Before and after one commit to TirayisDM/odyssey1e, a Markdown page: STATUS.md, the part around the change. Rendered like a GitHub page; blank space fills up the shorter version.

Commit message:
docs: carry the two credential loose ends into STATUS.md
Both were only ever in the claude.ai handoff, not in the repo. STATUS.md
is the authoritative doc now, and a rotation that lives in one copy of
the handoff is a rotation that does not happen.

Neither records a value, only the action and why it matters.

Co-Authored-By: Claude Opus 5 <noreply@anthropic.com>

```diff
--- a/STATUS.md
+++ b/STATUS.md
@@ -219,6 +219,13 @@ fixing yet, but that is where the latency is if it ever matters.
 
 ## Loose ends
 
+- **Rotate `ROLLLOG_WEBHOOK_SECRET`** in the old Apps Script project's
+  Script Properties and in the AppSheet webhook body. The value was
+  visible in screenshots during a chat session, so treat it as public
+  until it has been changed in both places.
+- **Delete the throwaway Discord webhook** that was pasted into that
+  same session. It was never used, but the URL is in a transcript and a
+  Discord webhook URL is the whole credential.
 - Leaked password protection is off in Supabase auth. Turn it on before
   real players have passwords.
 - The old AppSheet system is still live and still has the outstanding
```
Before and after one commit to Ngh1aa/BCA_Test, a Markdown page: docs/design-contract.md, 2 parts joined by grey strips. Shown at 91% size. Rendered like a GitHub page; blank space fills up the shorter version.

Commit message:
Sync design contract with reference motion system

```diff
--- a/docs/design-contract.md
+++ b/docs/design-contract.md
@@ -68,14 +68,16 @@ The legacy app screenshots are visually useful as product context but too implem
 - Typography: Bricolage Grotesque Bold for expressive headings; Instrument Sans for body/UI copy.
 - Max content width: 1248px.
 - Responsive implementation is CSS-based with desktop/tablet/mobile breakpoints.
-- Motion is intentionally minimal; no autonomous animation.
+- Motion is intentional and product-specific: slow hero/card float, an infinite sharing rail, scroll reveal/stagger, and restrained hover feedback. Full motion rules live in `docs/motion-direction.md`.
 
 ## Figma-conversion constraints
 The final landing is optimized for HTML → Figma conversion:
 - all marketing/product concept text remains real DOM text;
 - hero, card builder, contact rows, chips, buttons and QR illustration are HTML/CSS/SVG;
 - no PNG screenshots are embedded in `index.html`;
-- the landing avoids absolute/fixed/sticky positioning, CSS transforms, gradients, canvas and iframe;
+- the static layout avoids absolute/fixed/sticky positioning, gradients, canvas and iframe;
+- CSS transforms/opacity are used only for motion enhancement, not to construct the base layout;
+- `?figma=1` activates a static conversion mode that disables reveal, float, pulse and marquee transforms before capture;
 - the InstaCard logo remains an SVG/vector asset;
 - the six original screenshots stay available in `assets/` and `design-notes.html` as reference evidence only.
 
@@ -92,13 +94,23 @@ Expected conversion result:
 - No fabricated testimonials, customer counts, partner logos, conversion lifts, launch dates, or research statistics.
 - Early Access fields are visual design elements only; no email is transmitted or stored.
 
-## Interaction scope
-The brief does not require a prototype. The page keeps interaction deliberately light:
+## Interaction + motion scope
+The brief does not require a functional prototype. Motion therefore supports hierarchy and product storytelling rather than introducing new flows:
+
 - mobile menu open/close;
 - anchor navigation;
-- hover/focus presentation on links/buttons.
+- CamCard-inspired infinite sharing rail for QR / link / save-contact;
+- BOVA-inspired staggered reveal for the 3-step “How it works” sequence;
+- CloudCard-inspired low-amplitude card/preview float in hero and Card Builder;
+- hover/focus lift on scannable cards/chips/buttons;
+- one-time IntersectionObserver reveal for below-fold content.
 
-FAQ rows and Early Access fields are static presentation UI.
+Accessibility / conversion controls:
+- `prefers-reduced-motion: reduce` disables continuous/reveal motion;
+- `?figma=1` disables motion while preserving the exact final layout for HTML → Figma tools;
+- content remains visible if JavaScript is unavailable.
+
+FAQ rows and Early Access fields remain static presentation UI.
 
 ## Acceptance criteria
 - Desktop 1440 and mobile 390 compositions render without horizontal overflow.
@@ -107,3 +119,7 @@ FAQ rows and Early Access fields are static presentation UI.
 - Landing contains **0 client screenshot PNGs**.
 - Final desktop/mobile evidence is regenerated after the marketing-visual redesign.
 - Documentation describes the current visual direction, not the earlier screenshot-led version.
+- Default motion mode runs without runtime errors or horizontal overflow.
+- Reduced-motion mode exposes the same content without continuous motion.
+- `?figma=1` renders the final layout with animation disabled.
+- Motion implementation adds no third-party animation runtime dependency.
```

━━━━━━━━━━━━━━━━━━━━━━━━━━━━━━

Out of the preceding entries, pull every line containing the string "conversion".

 ## Figma-conversion constraints
 The final landing is optimized for HTML → Figma conversion:
+- `?figma=1` activates a static conversion mode that disables reveal, float, pulse and marquee transforms before capture;
@@ -92,13 +94,23 @@ Expected conversion result:
 - No fabricated testimonials, customer counts, partner logos, conversion lifts, launch dates, or research statistics.
+Accessibility / conversion controls:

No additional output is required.